───── Record extracts ─────

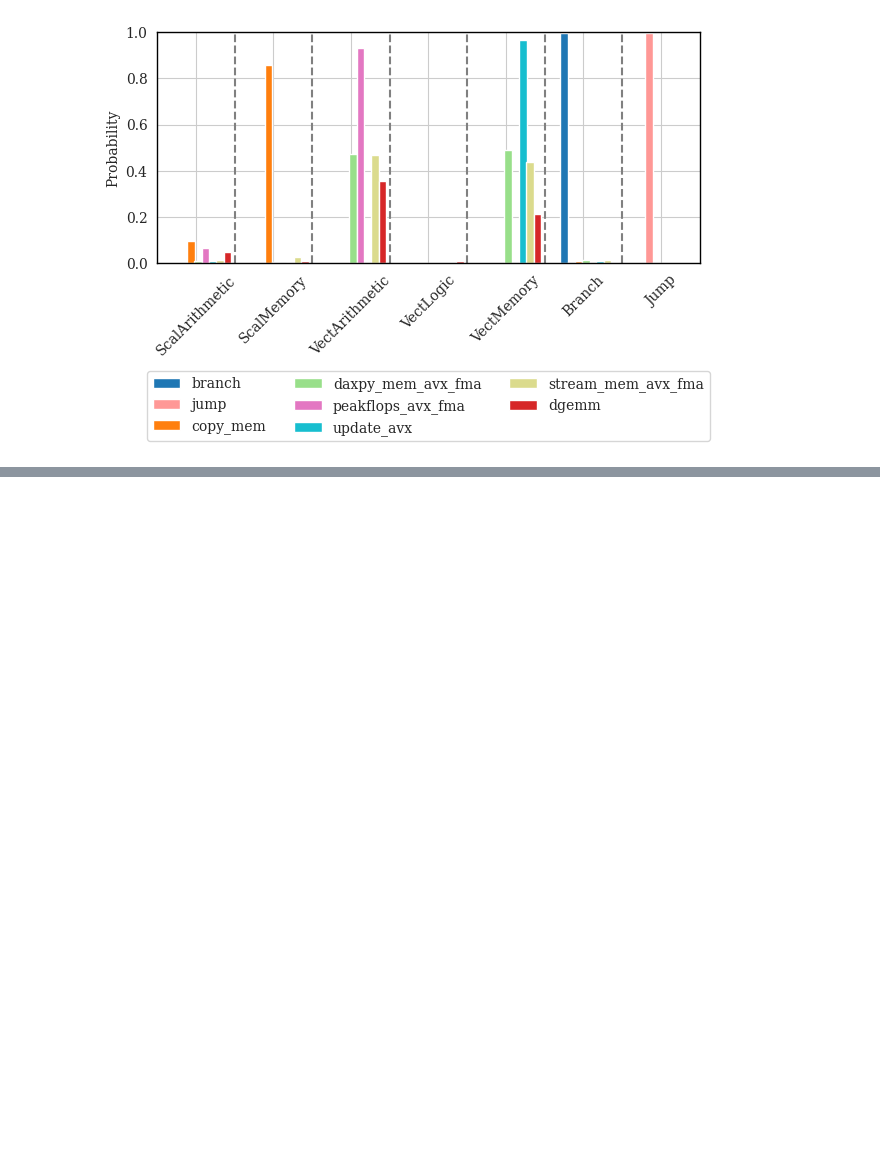
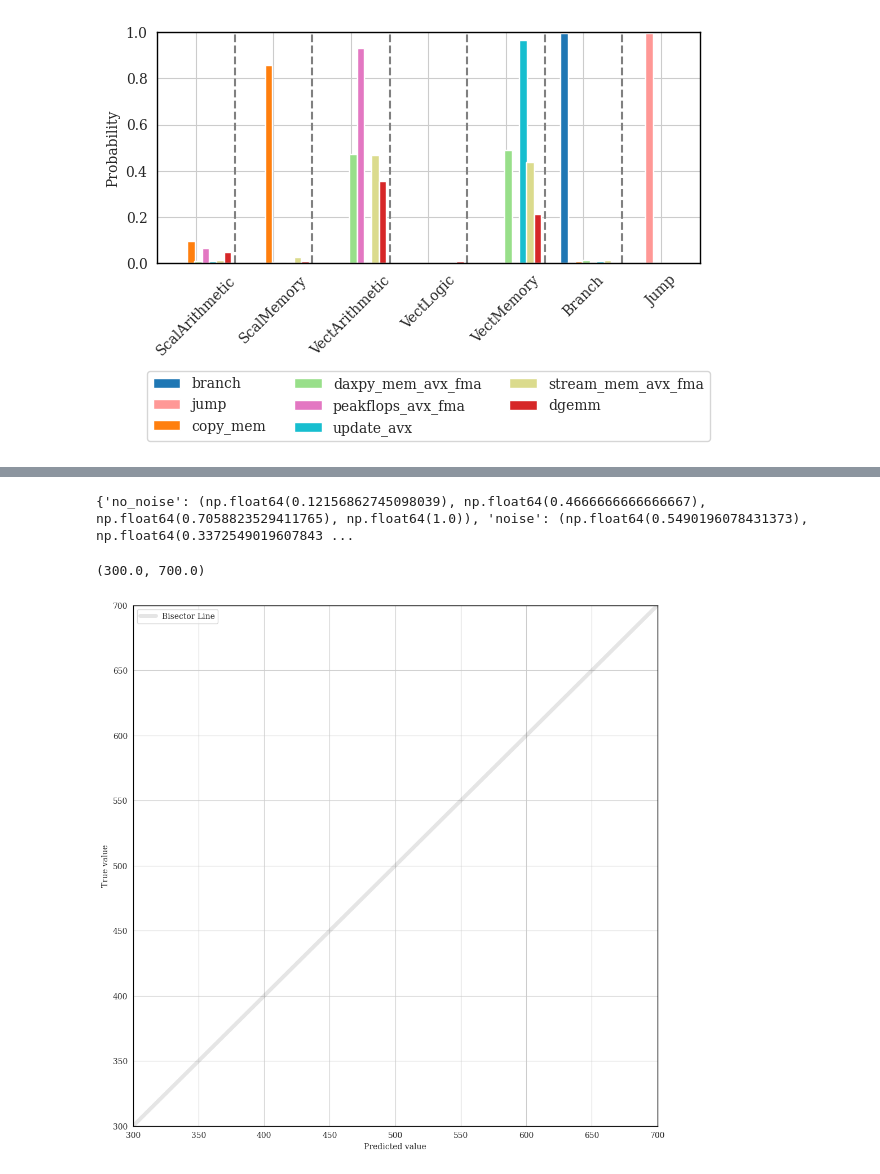
Before and after one commit to NiccoloTosato/PowerBenchmarks, a Jupyter notebook: final_plot_model.ipynb, the cells around one changed output, grey strips where cells are left out. Drawn from its saved outputs; the diff is of its cells as text; code cells hidden in the pictures; blank space fills up the shorter version.

```diff
--- a/final_plot_model.ipynb
+++ b/final_plot_model.ipynb
@@ -493,5 +500,5 @@ ProbabilityJump 47.900282279512574
 # %%
-df= load_df_list_test()
+df= load_df_list_noise()
 df = pd.concat(df)
 # Example usage:
 cores_to_color = assign_colors(df["cores"])
@@ -501,7 +508,7 @@ print(name_to_color)  # This will print the mapping of labels to colors
 import warnings
 warnings.filterwarnings('ignore')
 
-df_list_test= load_df_list_test()
+df_list_test= load_df_list_noise()
 plt.figure(figsize=(12,12))
 
 for df in df_list_test:
@@ -510,7 +517,7 @@ for df in df_list_test:
     df=df[ (df["SystemCpuUsage"] < 7) | (df["Total_power"] > 400)]
 
     #df1=df[ (df["SystemCpuUsage"] < 40) | (df["Total_power"] > 425)].copy()
-    df1 = normalize_model1(df.copy())
+    df1 = normalize_model(df.copy())
     prediction=list()
     if True:
         for row in df1[independent_variables].to_numpy():
@@ -520,33 +527,37 @@ for df in df_list_test:
         if len(df) <1:
             continue
         test_name=df1["name"].iloc[0]
         cores=df1["cores"].iloc[0]
         if test_name=="peakflops_no_noise":
             pass
             plt.plot(df1["Total_power"],df1["Total_power"], 'd',
                      markersize=5,
                      alpha=0.9,
                      fillstyle='full',
                      markeredgecolor='white',
                      markeredgewidth=1,label=test_name,color=cores_to_color[cores])
 
         if test_name=="peakflops_noise":
             pass
             plt.plot(df1["prediction"],df1["Total_power"], 'o',
                      markersize=5,
                      alpha=0.9,
                      fillstyle='full',
                      markeredgecolor='white',
                      markeredgewidth=1,label=test_name,color=cores_to_color[cores])
 
 plt.plot([0,700],[0,700], '-k', linewidth=5, alpha=0.1, label='Bisector Line')
 handles, labels = plt.gca().get_legend_handles_labels()
 by_label = dict(zip(labels, handles))
 plt.legend(by_label.values(), by_label.keys())
 plt.ylabel("True value")
 plt.xlabel("Predicted value")
 plt.xlim([300,700])
 plt.ylim([300,700])
+# %% [output]
+{'no_noise': (np.float64(0.12156862745098039), np.float64(0.4666666666666667), np.float64(0.7058823529411765), np.float64(1.0)), 'noise': (np.float64(0.5490196078431373), np.float64(0.3372549019607843 ...
+(300.0, 700.0)
+[figure, added]
 # %%
 df= load_df_list_noise()
 df = pd.concat(df)
```
Also changed, not shown: parts of 4 cells of this notebook, 1 other file.
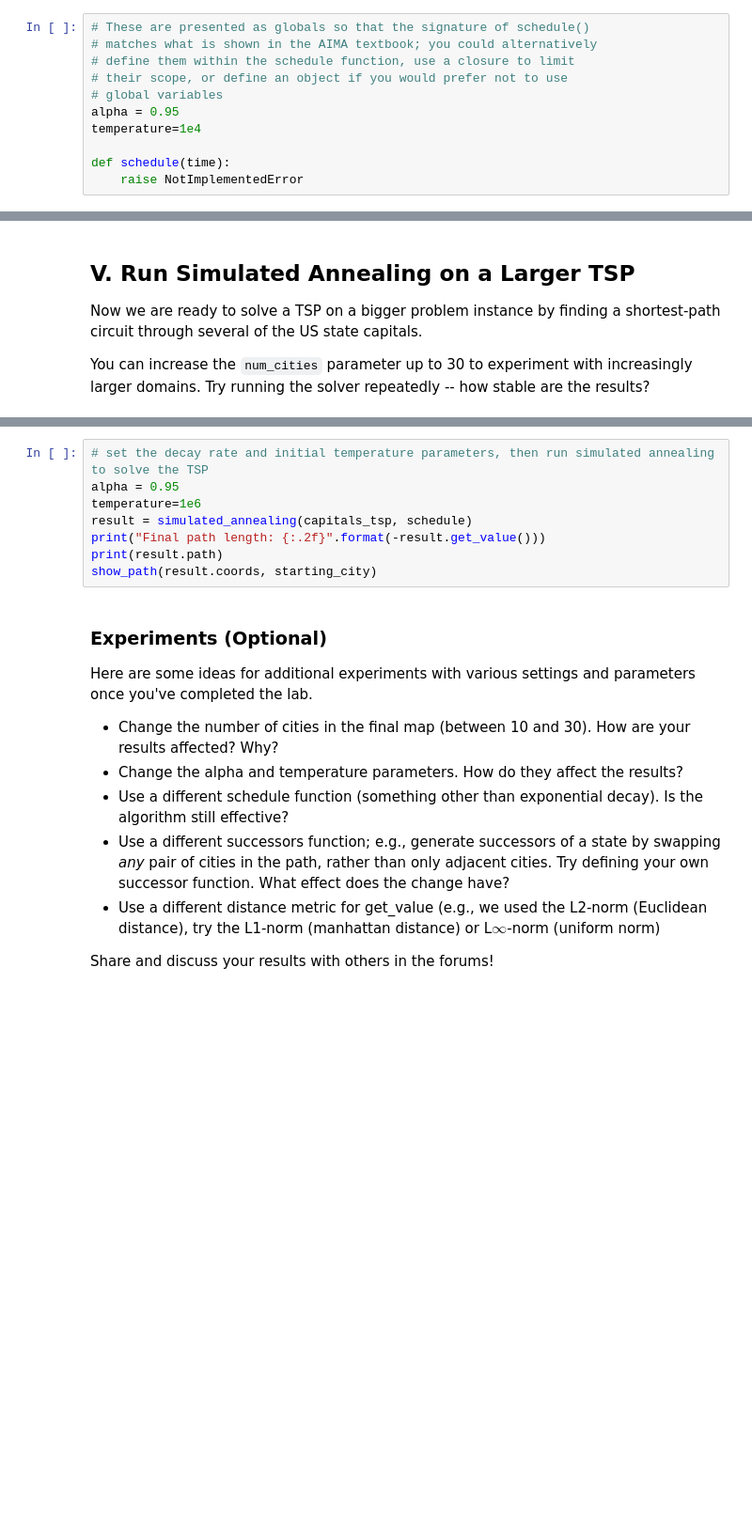
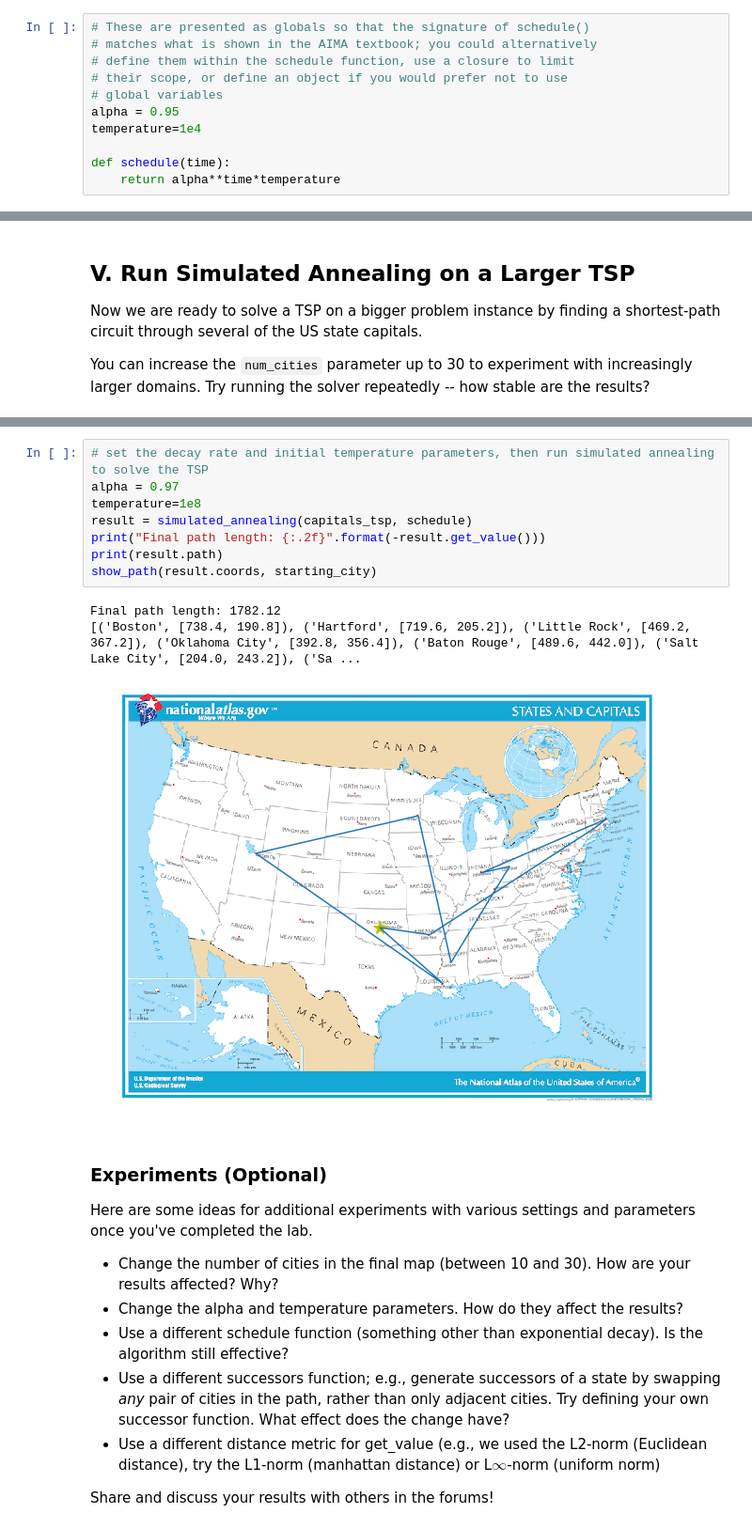
Before and after one commit to jdoepfert/AIND-Simulated_Annealing, a Jupyter notebook: AIND-Simulated_Annealing.ipynb, the cells around one changed output, grey strips where cells are left out. Shown at 94% size. Saved outputs shown, nothing was run; the diff lists cells and outputs as text; blank space fills up the shorter version.

```diff
--- a/AIND-Simulated_Annealing.ipynb
+++ b/AIND-Simulated_Annealing.ipynb
@@ -255,7 +255,7 @@ alpha = 0.95
 temperature=1e4
 
 def schedule(time):
-    raise NotImplementedError
+    return alpha**time*temperature
 # %% [markdown]
 ### Testing the Temperature Schedule
 The following tests should validate the temperature schedule function and perform a simple test of the simulated annealing function to solve a small TSP test case
@@ -288,11 +297,15 @@ show_path(capitals_tsp.coords, starting_city)
 # %%
 # set the decay rate and initial temperature parameters, then run simulated annealing to solve the TSP
-alpha = 0.95
-temperature=1e6
+alpha = 0.97
+temperature=1e8
 result = simulated_annealing(capitals_tsp, schedule)
 print("Final path length: {:.2f}".format(-result.get_value()))
 print(result.path)
 show_path(result.coords, starting_city)
+# %% [output]
+Final path length: 1782.12
+[('Boston', [738.4, 190.8]), ('Hartford', [719.6, 205.2]), ('Little Rock', [469.2, 367.2]), ('Oklahoma City', [392.8, 356.4]), ('Baton Rouge', [489.6, 442.0]), ('Salt Lake City', [204.0, 243.2]), ('Sa ...
+[figure, added]
 # %% [markdown]
 ### Experiments (Optional)
 Here are some ideas for additional experiments with various settings and parameters once you've completed the lab.
```
Also changed, not shown: parts of 3 cells of this notebook.
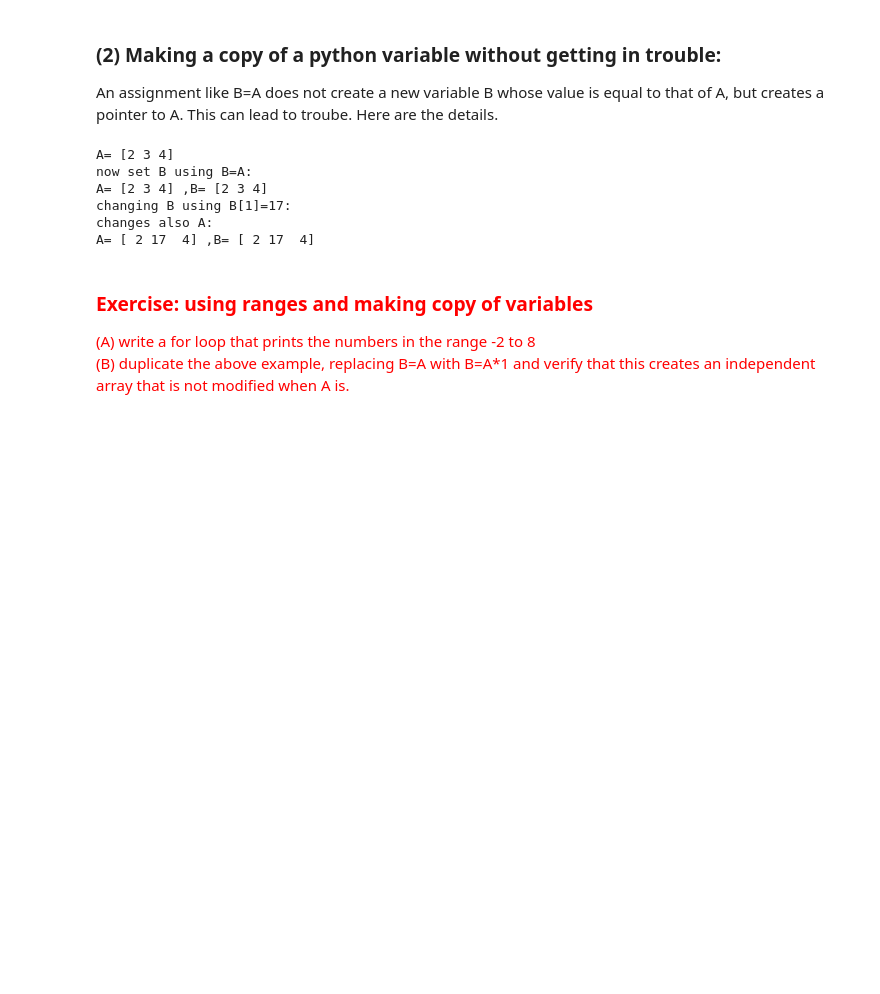
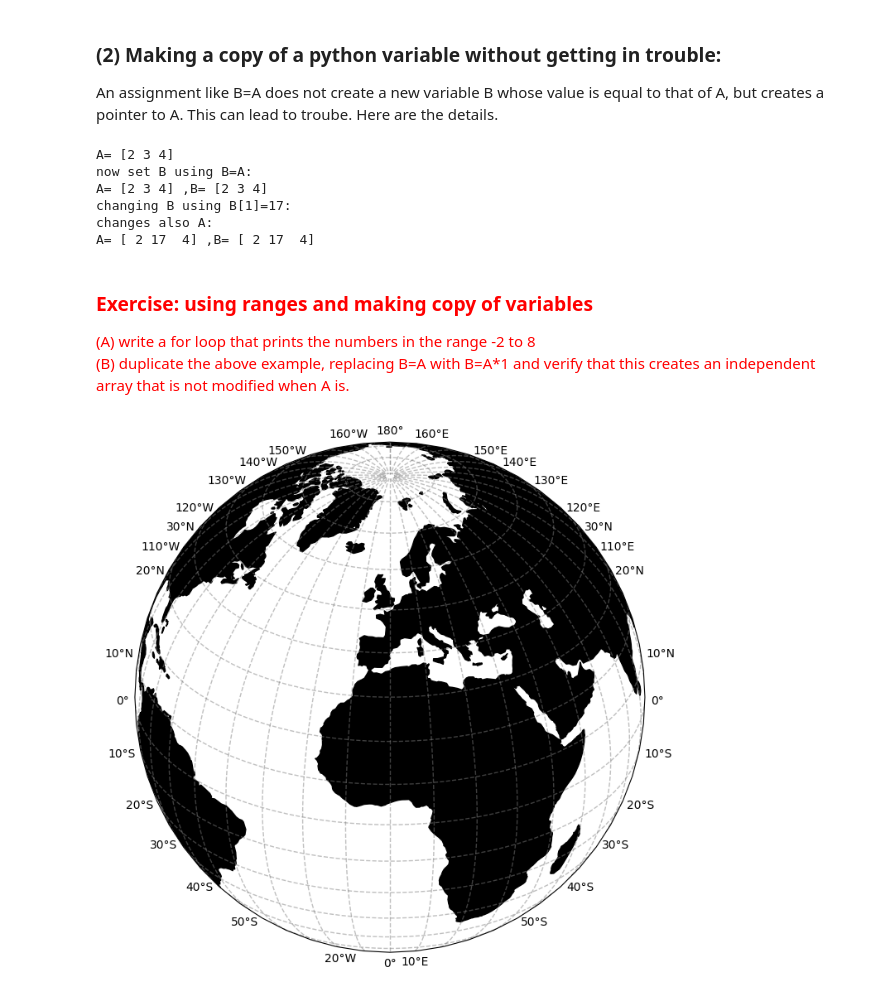
Before and after one commit to HUSILEBAI/EES-2110, a Jupyter notebook: EES_2110_climate_data.ipynb, the cells around one changed output. Cells and saved outputs as stored; diff of their text form; code cells hidden in the pictures; blank space fills up the shorter version.

```diff
--- a/EES_2110_climate_data.ipynb
+++ b/EES_2110_climate_data.ipynb
@@ -338,0 +343,30 @@ A= [ 2 17  4] ,B= [ 2 17  4]
+# %%
+import matplotlib.pyplot as plt
+import cartopy.crs as ccrs
+import cartopy.feature as cfeature
+
+# Create a new figure with a Cartopy Orthographic projection
+plt.figure(figsize=(10, 8))
+
+# Set up the map with Orthographic projection centered at 0°N, 0°E
+ax = plt.axes(projection=ccrs.Orthographic(central_longitude=0, central_latitude=30))
+
+# Add coastlines and country borders with higher resolution
+ax.coastlines(resolution='110m')
+ax.add_feature(cfeature.BORDERS, linestyle=':')
+
+# Add a finer grid (every 10 degrees)
+gl = ax.gridlines(draw_labels=True, linewidth=1, color='gray', alpha=0.5, linestyle='--')
+gl.xlocator = plt.MultipleLocator(10)
+gl.ylocator = plt.MultipleLocator(10)
+
+# Mask the land with a light gray color
+ax.add_feature(cfeature.LAND, facecolor='black')
+# Add ocean with a light blue color
+# ax.add_feature(cfeature.OCEAN, facecolor='blue')
+
+# Set the title and show the plot
+# plt.title('Planet Earth with Fine Grid and Masked Land (Orthographic Projection)')
+plt.show()
+# %% [output]
+[figure, added]
```
Also changed, not shown: parts of 3 cells of this notebook.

─────

Look through the data above and return each line where the string "cells" occurs.

Before and after one commit to NiccoloTosato/PowerBenchmarks, a Jupyter notebook: final_plot_model.ipynb, the cells around one changed output, grey strips where cells are left out. Drawn from its saved outputs; the diff is of its cells as text; code cells hidden in the pictures; blank space fills up the shorter version.
Also changed, not shown: parts of 4 cells of this notebook, 1 other file.
Before and after one commit to jdoepfert/AIND-Simulated_Annealing, a Jupyter notebook: AIND-Simulated_Annealing.ipynb, the cells around one changed output, grey strips where cells are left out. Shown at 94% size. Saved outputs shown, nothing was run; the diff lists cells and outputs as text; blank space fills up the shorter version.
Also changed, not shown: parts of 3 cells of this notebook.
Before and after one commit to HUSILEBAI/EES-2110, a Jupyter notebook: EES_2110_climate_data.ipynb, the cells around one changed output. Cells and saved outputs as stored; diff of their text form; code cells hidden in the pictures; blank space fills up the shorter version.
Also changed, not shown: parts of 3 cells of this notebook.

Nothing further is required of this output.